*** Block opens ***

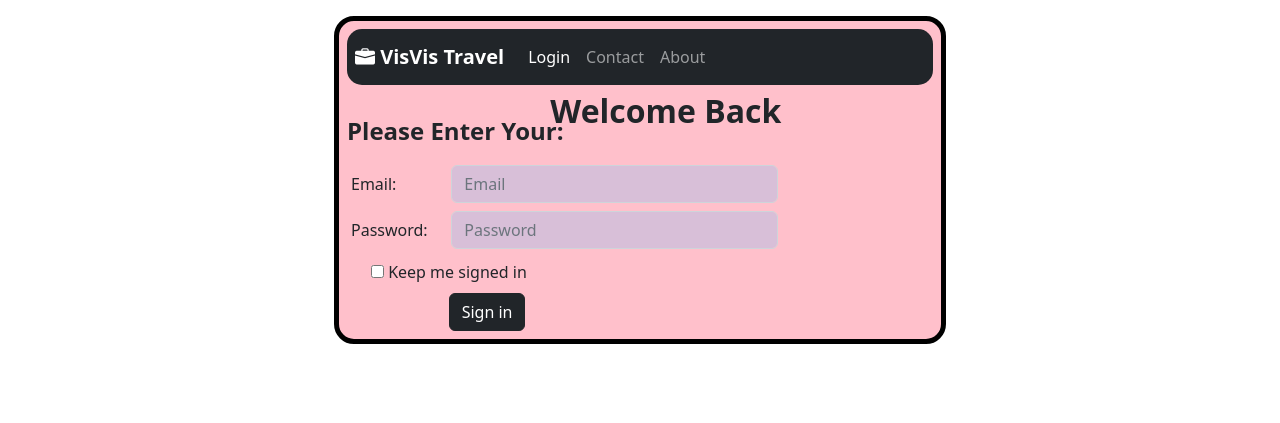
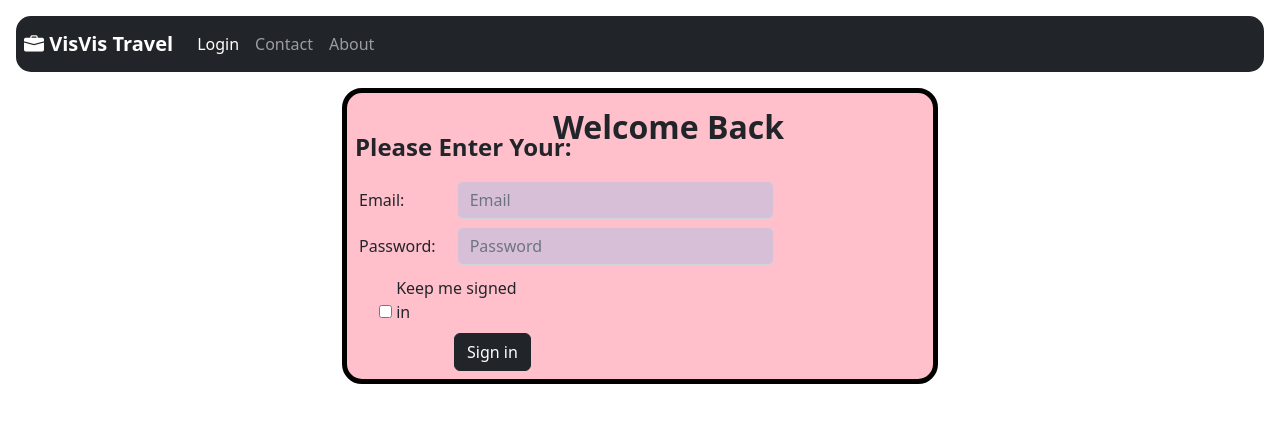
Before and after one commit to eiyahrock/Login-Form-with-Nav-Bar-using-Bootstrap, a PHP site: page /login.php in a window 1280 px wide. Shown: the top 423 px of the page. Run offline with PHP 8.4, Linux system fonts and the light colour scheme.

Commit message:
Update Login.php
Fixed the Nav Bar

```diff
--- a/login.php
+++ b/login.php
@@ -10,11 +10,7 @@
     <title>Document</title>
 </head>
 <body class="container-fluid p-3" >
-<div class="row">
-  <div class="col-3 "></div>
-  <div class="col-6">
-<div class="container p-2" style="border:5px solid black; background-color:pink; border-radius: 20px;">
-<nav class=" p-2 navbar navbar-expand-sm navbar-dark bg-dark" style=" border-radius: 15px;">
+  <nav class=" p-2 navbar navbar-expand-sm navbar-dark bg-dark" style=" border-radius: 15px;">
   <a class="bi bi-briefcase-fill navbar-brand" href="login.php"><b> VisVis Travel</b></a>
     <div class="navbar-nav">
       <a class="nav-item nav-link active" href="login.php">Login</a>
@@ -22,6 +18,11 @@
       <a class="nav-item nav-link " href="About.php">About</a>
     </div>
 </nav>
+<div class="row p-3 ">
+  <div class="col-3 "></div>
+  <div class="col-6">
+<div class="container p-2" style="border:5px solid black; background-color:pink; border-radius: 20px;">
+
 <div class="row " style="height: 25px;" >
   <div class="col-4"></div>
     <label  class="col-7 col-form-label " ><h2 ><b> Welcome Back</b></h2></label>
```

*** Block closes ***

WORK REQUIRED ▸ This exercise needs every entry retyped exactly, with the pictures removed.

ANSWER SECTION ▸
Before and after one commit to eiyahrock/Login-Form-with-Nav-Bar-using-Bootstrap, a PHP site: page /login.php in a window 1280 px wide. Shown: the top 423 px of the page. Run offline with PHP 8.4, Linux system fonts and the light colour scheme.

Commit message:
Update Login.php
Fixed the Nav Bar

```diff
--- a/login.php
+++ b/login.php
@@ -10,11 +10,7 @@
     <title>Document</title>
 </head>
 <body class="container-fluid p-3" >
-<div class="row">
-  <div class="col-3 "></div>
-  <div class="col-6">
-<div class="container p-2" style="border:5px solid black; background-color:pink; border-radius: 20px;">
-<nav class=" p-2 navbar navbar-expand-sm navbar-dark bg-dark" style=" border-radius: 15px;">
+  <nav class=" p-2 navbar navbar-expand-sm navbar-dark bg-dark" style=" border-radius: 15px;">
   <a class="bi bi-briefcase-fill navbar-brand" href="login.php"><b> VisVis Travel</b></a>
     <div class="navbar-nav">
       <a class="nav-item nav-link active" href="login.php">Login</a>
@@ -22,6 +18,11 @@
       <a class="nav-item nav-link " href="About.php">About</a>
     </div>
 </nav>
+<div class="row p-3 ">
+  <div class="col-3 "></div>
+  <div class="col-6">
+<div class="container p-2" style="border:5px solid black; background-color:pink; border-radius: 20px;">
+
 <div class="row " style="height: 25px;" >
   <div class="col-4"></div>
     <label  class="col-7 col-form-label " ><h2 ><b> Welcome Back</b></h2></label>
```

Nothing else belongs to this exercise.